### DATASET EXCERPTS

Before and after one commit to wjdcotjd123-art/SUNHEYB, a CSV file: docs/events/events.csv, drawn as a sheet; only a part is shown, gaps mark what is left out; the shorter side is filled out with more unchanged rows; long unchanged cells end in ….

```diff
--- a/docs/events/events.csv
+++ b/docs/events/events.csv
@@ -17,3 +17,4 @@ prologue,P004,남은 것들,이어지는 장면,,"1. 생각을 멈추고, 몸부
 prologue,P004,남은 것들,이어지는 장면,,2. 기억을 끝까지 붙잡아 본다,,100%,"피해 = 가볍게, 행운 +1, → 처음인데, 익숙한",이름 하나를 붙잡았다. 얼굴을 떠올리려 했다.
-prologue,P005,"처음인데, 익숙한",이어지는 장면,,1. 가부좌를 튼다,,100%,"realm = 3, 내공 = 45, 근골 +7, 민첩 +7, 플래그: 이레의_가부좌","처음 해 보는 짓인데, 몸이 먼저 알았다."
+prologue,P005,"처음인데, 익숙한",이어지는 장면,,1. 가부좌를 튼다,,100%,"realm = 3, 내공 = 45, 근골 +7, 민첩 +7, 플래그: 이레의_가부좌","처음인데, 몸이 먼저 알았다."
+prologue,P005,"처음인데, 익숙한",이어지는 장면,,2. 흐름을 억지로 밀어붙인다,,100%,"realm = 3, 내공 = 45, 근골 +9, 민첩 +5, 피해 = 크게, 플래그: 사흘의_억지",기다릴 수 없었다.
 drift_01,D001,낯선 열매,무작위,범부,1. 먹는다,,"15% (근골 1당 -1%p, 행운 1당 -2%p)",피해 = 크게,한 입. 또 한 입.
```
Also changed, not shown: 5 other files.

######

Line by line, repeat the material precisely.

- [TASK ANSWER]:
Before and after one commit to wjdcotjd123-art/SUNHEYB, a CSV file: docs/events/events.csv, drawn as a sheet; only a part is shown, gaps mark what is left out; the shorter side is filled out with more unchanged rows; long unchanged cells end in ….

```diff
--- a/docs/events/events.csv
+++ b/docs/events/events.csv
@@ -17,3 +17,4 @@ prologue,P004,남은 것들,이어지는 장면,,"1. 생각을 멈추고, 몸부
 prologue,P004,남은 것들,이어지는 장면,,2. 기억을 끝까지 붙잡아 본다,,100%,"피해 = 가볍게, 행운 +1, → 처음인데, 익숙한",이름 하나를 붙잡았다. 얼굴을 떠올리려 했다.
-prologue,P005,"처음인데, 익숙한",이어지는 장면,,1. 가부좌를 튼다,,100%,"realm = 3, 내공 = 45, 근골 +7, 민첩 +7, 플래그: 이레의_가부좌","처음 해 보는 짓인데, 몸이 먼저 알았다."
+prologue,P005,"처음인데, 익숙한",이어지는 장면,,1. 가부좌를 튼다,,100%,"realm = 3, 내공 = 45, 근골 +7, 민첩 +7, 플래그: 이레의_가부좌","처음인데, 몸이 먼저 알았다."
+prologue,P005,"처음인데, 익숙한",이어지는 장면,,2. 흐름을 억지로 밀어붙인다,,100%,"realm = 3, 내공 = 45, 근골 +9, 민첩 +5, 피해 = 크게, 플래그: 사흘의_억지",기다릴 수 없었다.
 drift_01,D001,낯선 열매,무작위,범부,1. 먹는다,,"15% (근골 1당 -1%p, 행운 1당 -2%p)",피해 = 크게,한 입. 또 한 입.
```
Also changed, not shown: 5 other files.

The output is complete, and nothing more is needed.